Monthly Archives: October 2013
We are back from the “Drawing the Big Cats” safari experience, and there is an awful lot to assimilate from what we saw and lived during those action-packed days in Botswana’s wilderness. Every safari is different from any other, and it always gives you something different from what you were expecting. Among the things this safari has yielded which I did not dare to expect was a lot of quality time with big cat families, especially with the most elusive of them all -the leopard. We look at the big cats as predators, and thus we want to see them hunt, but this predatory fixation may make us forget the real complexity of felid psychology. We like to talk of the cats (past and present) as “the ultimate killing machines”, but machines they are not. What they are is, just like us, natural born LEARNERS. Cat species are the result of millions of years of evolution, but each individual cat is the result of a long period of dependence, spent learning from its mother. I count myself fortunate to have watched a leopard killing its prey, but I tell you until you watch a leopard mother playing with its cubs you don’t have an idea what it means to be a big cat. I have to admit that I have not paid enough attention to that aspect of cat behavior in my reconstructions of sabertooths, which is all the worse when you consider that there is a fascinating fossil record of the development of cubs in several sabertooth species. More importantly, that record shows us that given the rate and timing of tooth eruption, sabertooth cubs would have dependend on their mothers for food for a very long period of time, long even for a carnivore. Sabertooths were efficient predators sure enough, but just as surely we can say something else: female sabertooths were especially patient mothers. All kittens are a handful, but imagine having one or several growing sabertooths under your care for more than two years… that must have been a motherhood test!

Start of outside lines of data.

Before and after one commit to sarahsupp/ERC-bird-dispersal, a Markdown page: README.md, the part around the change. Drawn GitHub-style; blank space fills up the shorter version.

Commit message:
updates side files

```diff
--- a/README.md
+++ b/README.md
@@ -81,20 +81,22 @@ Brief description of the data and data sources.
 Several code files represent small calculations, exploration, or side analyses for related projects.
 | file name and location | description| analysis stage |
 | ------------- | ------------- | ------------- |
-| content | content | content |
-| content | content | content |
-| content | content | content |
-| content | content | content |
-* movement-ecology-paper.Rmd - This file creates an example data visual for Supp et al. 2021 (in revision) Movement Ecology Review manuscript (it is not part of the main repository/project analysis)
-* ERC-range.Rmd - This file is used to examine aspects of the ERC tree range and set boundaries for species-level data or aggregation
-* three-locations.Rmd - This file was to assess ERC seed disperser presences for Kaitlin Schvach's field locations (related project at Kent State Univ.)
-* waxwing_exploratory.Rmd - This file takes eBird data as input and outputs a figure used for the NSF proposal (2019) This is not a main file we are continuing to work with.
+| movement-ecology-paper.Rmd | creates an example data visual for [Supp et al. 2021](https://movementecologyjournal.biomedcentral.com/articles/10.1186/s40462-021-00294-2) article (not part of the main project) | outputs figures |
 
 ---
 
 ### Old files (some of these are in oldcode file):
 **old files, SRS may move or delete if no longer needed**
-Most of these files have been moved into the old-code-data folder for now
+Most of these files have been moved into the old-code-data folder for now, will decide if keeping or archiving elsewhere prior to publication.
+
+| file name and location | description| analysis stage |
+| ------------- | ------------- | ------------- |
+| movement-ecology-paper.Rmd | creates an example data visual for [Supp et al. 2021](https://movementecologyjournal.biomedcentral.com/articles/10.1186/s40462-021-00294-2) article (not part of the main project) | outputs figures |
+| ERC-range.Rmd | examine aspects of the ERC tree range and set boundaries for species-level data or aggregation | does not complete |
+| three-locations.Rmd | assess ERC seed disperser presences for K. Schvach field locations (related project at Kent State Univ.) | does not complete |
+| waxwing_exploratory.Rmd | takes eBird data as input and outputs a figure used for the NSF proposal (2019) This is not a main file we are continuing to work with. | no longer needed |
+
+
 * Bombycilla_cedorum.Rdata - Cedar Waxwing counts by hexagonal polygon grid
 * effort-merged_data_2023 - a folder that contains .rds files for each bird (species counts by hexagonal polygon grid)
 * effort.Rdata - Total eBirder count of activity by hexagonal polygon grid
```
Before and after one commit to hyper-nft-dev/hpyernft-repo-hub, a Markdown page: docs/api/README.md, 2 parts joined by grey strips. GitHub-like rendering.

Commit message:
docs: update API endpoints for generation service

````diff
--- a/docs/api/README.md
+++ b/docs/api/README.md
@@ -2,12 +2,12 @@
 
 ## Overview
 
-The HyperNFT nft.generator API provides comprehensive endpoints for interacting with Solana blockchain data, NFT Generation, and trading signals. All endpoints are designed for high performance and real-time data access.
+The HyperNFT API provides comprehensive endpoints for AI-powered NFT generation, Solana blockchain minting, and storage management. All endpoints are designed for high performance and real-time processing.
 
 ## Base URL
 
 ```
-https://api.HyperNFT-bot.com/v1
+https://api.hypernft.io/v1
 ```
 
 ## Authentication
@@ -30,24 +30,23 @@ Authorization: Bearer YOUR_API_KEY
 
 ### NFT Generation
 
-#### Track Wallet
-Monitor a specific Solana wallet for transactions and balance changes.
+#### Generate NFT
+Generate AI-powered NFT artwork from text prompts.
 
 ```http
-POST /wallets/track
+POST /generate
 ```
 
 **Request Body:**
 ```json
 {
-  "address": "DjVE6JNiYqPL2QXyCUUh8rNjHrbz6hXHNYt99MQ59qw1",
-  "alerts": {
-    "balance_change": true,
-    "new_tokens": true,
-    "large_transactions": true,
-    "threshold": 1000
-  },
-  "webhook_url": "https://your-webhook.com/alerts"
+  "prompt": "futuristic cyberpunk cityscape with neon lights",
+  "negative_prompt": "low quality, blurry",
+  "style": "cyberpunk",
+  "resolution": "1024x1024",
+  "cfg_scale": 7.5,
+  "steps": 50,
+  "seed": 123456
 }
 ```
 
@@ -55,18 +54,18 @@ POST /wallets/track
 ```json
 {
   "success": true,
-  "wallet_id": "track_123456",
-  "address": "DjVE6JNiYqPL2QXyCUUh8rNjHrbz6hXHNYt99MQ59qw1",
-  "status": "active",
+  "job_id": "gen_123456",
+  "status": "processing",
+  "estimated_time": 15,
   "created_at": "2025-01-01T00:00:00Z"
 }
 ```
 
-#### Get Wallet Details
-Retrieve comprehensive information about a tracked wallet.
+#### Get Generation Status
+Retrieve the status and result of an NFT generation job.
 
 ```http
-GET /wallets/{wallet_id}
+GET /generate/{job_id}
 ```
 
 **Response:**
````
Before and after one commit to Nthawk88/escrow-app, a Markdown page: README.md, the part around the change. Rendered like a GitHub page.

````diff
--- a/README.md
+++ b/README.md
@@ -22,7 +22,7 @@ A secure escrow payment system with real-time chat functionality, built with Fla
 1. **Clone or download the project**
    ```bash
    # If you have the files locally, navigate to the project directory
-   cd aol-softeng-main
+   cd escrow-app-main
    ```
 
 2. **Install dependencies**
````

Here are a few pictures (taken by my son Miguel) of some of the big cat families we met in our trip. First, a very succesful cheetah mother who had reared 3 cubs to full adult size (the mother is the one wearing the collar)
The next picture shows just a part of a large lion pride which had cubs of two different ages
And here is one of the leopard families we met, only one cub but enough to keep mom busy…
And finally here is a very old sketch of a Smilodon fatalis family with two equally playful generations of cubs. The fossil site of Rancho la Brea in California includes a rich record of cubs in many different stages of development. I ended up making a painting from this concept, but it was a very simplified version.